[[ INFORMATION GIVEN open ]]

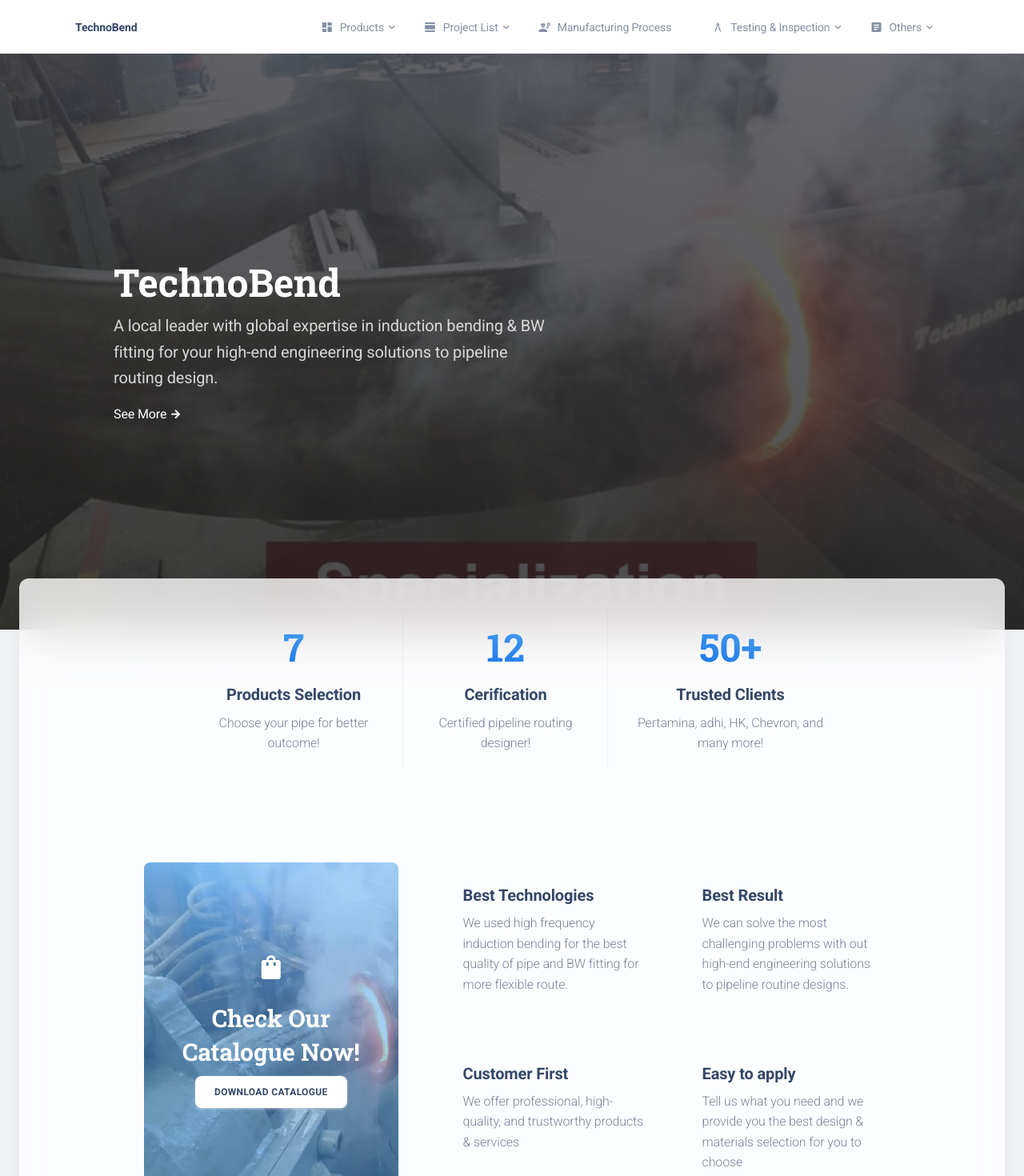
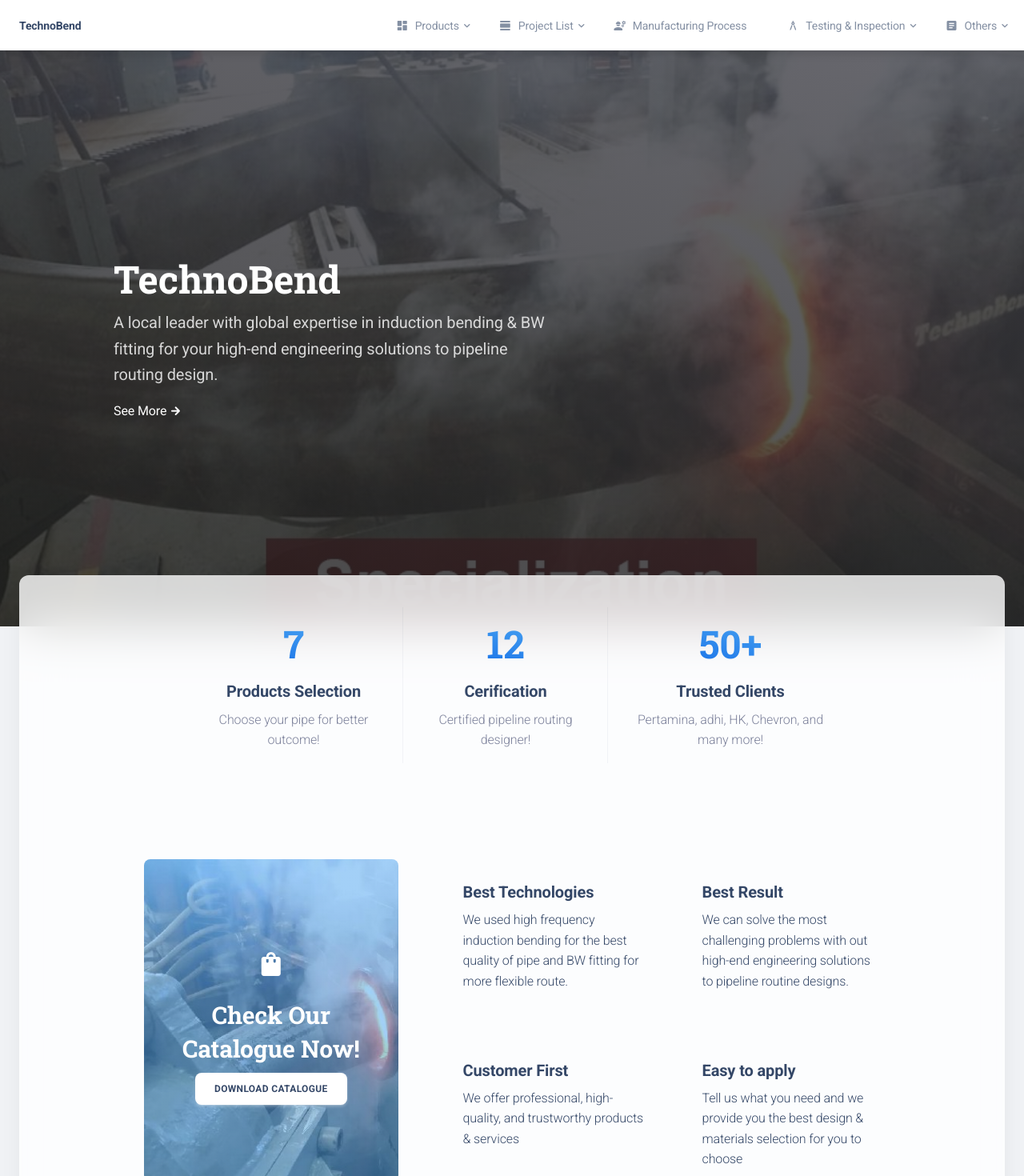
Before and after one commit to KevinIswara/technobend-fe, a React (Create React App) app: page /presentation in a window 1280 px wide. Shown: the top 1470 px of the page at 80% size. Built offline with nearby package versions, Linux system fonts and the light colour scheme.

Commit message:
Fix navbar

```diff
--- a/src/examples/Cards/InfoCards/DefaultInfoCard/index.js
+++ b/src/examples/Cards/InfoCards/DefaultInfoCard/index.js
@@ -30,7 +30,8 @@ function DefaultInfoCard({
 }) {
   return (
     <MKBox lineHeight={1} p={direction === "center" ? 2 : 0} textAlign={direction}>
-      {typeof icon === "string" ? (
+      {icon &&
+        (typeof icon === "string" ? (
           <MKTypography
             display="block"
             variant={direction === "center" ? "h2" : "h3"}
@@ -42,7 +43,7 @@ function DefaultInfoCard({
           </MKTypography>
         ) : (
           icon
-      )}
+        ))}
       <MKTypography
         display="block"
         variant="5"
@@ -71,7 +72,8 @@ DefaultInfoCard.defaultProps = {
   direction: "left",
   small: false,
   titleColor: "dark",
-  descriptionColor: "text",
+  descriptionColor: "dark",
+  icon: null,
 };
 
 DefaultInfoCard.propTypes = {
@@ -85,7 +87,7 @@ DefaultInfoCard.propTypes = {
     "light",
     "dark",
   ]),
-  icon: PropTypes.node.isRequired,
+  icon: PropTypes.node,
   title: PropTypes.string.isRequired,
   description: PropTypes.string.isRequired,
   direction: PropTypes.oneOf(["left", "right", "center"]),
--- a/src/examples/Navbars/DefaultNavbar/index.js
+++ b/src/examples/Navbars/DefaultNavbar/index.js
@@ -23,7 +23,6 @@ import { Link } from "react-router-dom";
 import PropTypes from "prop-types";
 
 // @mui material components
-import Container from "@mui/material/Container";
 import Icon from "@mui/material/Icon";
 import Popper from "@mui/material/Popper";
 import Grow from "@mui/material/Grow";
@@ -449,7 +448,11 @@ function DefaultNavbar({ brand, routes, transparent, light, sticky, relative, ce
   );
 
   return (
-    <Container sx={sticky ? { position: "sticky", top: 0, zIndex: 10 } : null}>
+    <MKBox
+      sx={sticky ? { position: "sticky", top: 0, zIndex: 10 } : null}
+      bgColor={light ? "#6b6b6b" : "white"}
+      shadow="sm"
+    >
       <MKBox
         py={1}
         px={{ xs: 4, sm: transparent ? 2 : 3, lg: transparent ? 0 : 2 }}
@@ -467,13 +470,7 @@ function DefaultNavbar({ brand, routes, transparent, light, sticky, relative, ce
         })}
       >
         <MKBox display="flex" justifyContent="space-between" alignItems="center">
-          <MKBox
-            component={Link}
-            to="/"
-            lineHeight={1}
-            py={transparent ? 1.5 : 0.75}
-            pl={relative || transparent ? 0 : { xs: 0, lg: 1 }}
-          >
+          <MKBox component={Link} to="/" lineHeight={1} py={transparent ? 1.5 : 0.75} pl={3}>
             <MKTypography variant="button" fontWeight="bold" color={light ? "white" : "dark"}>
               {brand}
             </MKTypography>
@@ -509,7 +506,7 @@ function DefaultNavbar({ brand, routes, transparent, light, sticky, relative, ce
       </MKBox>
       {dropdownMenu}
       {nestedDropdownMenu}
-    </Container>
+    </MKBox>
   );
 }
 
--- a/src/pages/Presentation/index.js
+++ b/src/pages/Presentation/index.js
@@ -12,9 +12,7 @@ import TypicalApplication from "./sections/TypicalApplication";
 function Presentation() {
   return (
     <>
-      <MKBox bgColor="white" shadow="sm" py={0.25}>
-        <DefaultNavbar routes={routes} transparent relative />
-      </MKBox>
+      <DefaultNavbar routes={routes} transparent relative sticky />
       <Headers />
       <Card
         sx={{
```
Lines whose indentation alone changed are shown as unchanged.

[[ INFORMATION GIVEN closed ]]

EXERCISE -
A word-for-word copy of all the records above is required, with the pictures left out.

EXERCISE RESPONSE -
Before and after one commit to KevinIswara/technobend-fe, a React (Create React App) app: page /presentation in a window 1280 px wide. Shown: the top 1470 px of the page at 80% size. Built offline with nearby package versions, Linux system fonts and the light colour scheme.

Commit message:
Fix navbar

```diff
--- a/src/examples/Cards/InfoCards/DefaultInfoCard/index.js
+++ b/src/examples/Cards/InfoCards/DefaultInfoCard/index.js
@@ -30,7 +30,8 @@ function DefaultInfoCard({
 }) {
   return (
     <MKBox lineHeight={1} p={direction === "center" ? 2 : 0} textAlign={direction}>
-      {typeof icon === "string" ? (
+      {icon &&
+        (typeof icon === "string" ? (
           <MKTypography
             display="block"
             variant={direction === "center" ? "h2" : "h3"}
@@ -42,7 +43,7 @@ function DefaultInfoCard({
           </MKTypography>
         ) : (
           icon
-      )}
+        ))}
       <MKTypography
         display="block"
         variant="5"
@@ -71,7 +72,8 @@ DefaultInfoCard.defaultProps = {
   direction: "left",
   small: false,
   titleColor: "dark",
-  descriptionColor: "text",
+  descriptionColor: "dark",
+  icon: null,
 };
 
 DefaultInfoCard.propTypes = {
@@ -85,7 +87,7 @@ DefaultInfoCard.propTypes = {
     "light",
     "dark",
   ]),
-  icon: PropTypes.node.isRequired,
+  icon: PropTypes.node,
   title: PropTypes.string.isRequired,
   description: PropTypes.string.isRequired,
   direction: PropTypes.oneOf(["left", "right", "center"]),
--- a/src/examples/Navbars/DefaultNavbar/index.js
+++ b/src/examples/Navbars/DefaultNavbar/index.js
@@ -23,7 +23,6 @@ import { Link } from "react-router-dom";
 import PropTypes from "prop-types";
 
 // @mui material components
-import Container from "@mui/material/Container";
 import Icon from "@mui/material/Icon";
 import Popper from "@mui/material/Popper";
 import Grow from "@mui/material/Grow";
@@ -449,7 +448,11 @@ function DefaultNavbar({ brand, routes, transparent, light, sticky, relative, ce
   );
 
   return (
-    <Container sx={sticky ? { position: "sticky", top: 0, zIndex: 10 } : null}>
+    <MKBox
+      sx={sticky ? { position: "sticky", top: 0, zIndex: 10 } : null}
+      bgColor={light ? "#6b6b6b" : "white"}
+      shadow="sm"
+    >
       <MKBox
         py={1}
         px={{ xs: 4, sm: transparent ? 2 : 3, lg: transparent ? 0 : 2 }}
@@ -467,13 +470,7 @@ function DefaultNavbar({ brand, routes, transparent, light, sticky, relative, ce
         })}
       >
         <MKBox display="flex" justifyContent="space-between" alignItems="center">
-          <MKBox
-            component={Link}
-            to="/"
-            lineHeight={1}
-            py={transparent ? 1.5 : 0.75}
-            pl={relative || transparent ? 0 : { xs: 0, lg: 1 }}
-          >
+          <MKBox component={Link} to="/" lineHeight={1} py={transparent ? 1.5 : 0.75} pl={3}>
             <MKTypography variant="button" fontWeight="bold" color={light ? "white" : "dark"}>
               {brand}
             </MKTypography>
@@ -509,7 +506,7 @@ function DefaultNavbar({ brand, routes, transparent, light, sticky, relative, ce
       </MKBox>
       {dropdownMenu}
       {nestedDropdownMenu}
-    </Container>
+    </MKBox>
   );
 }
 
--- a/src/pages/Presentation/index.js
+++ b/src/pages/Presentation/index.js
@@ -12,9 +12,7 @@ import TypicalApplication from "./sections/TypicalApplication";
 function Presentation() {
   return (
     <>
-      <MKBox bgColor="white" shadow="sm" py={0.25}>
-        <DefaultNavbar routes={routes} transparent relative />
-      </MKBox>
+      <DefaultNavbar routes={routes} transparent relative sticky />
       <Headers />
       <Card
         sx={{
```
Lines whose indentation alone changed are shown as unchanged.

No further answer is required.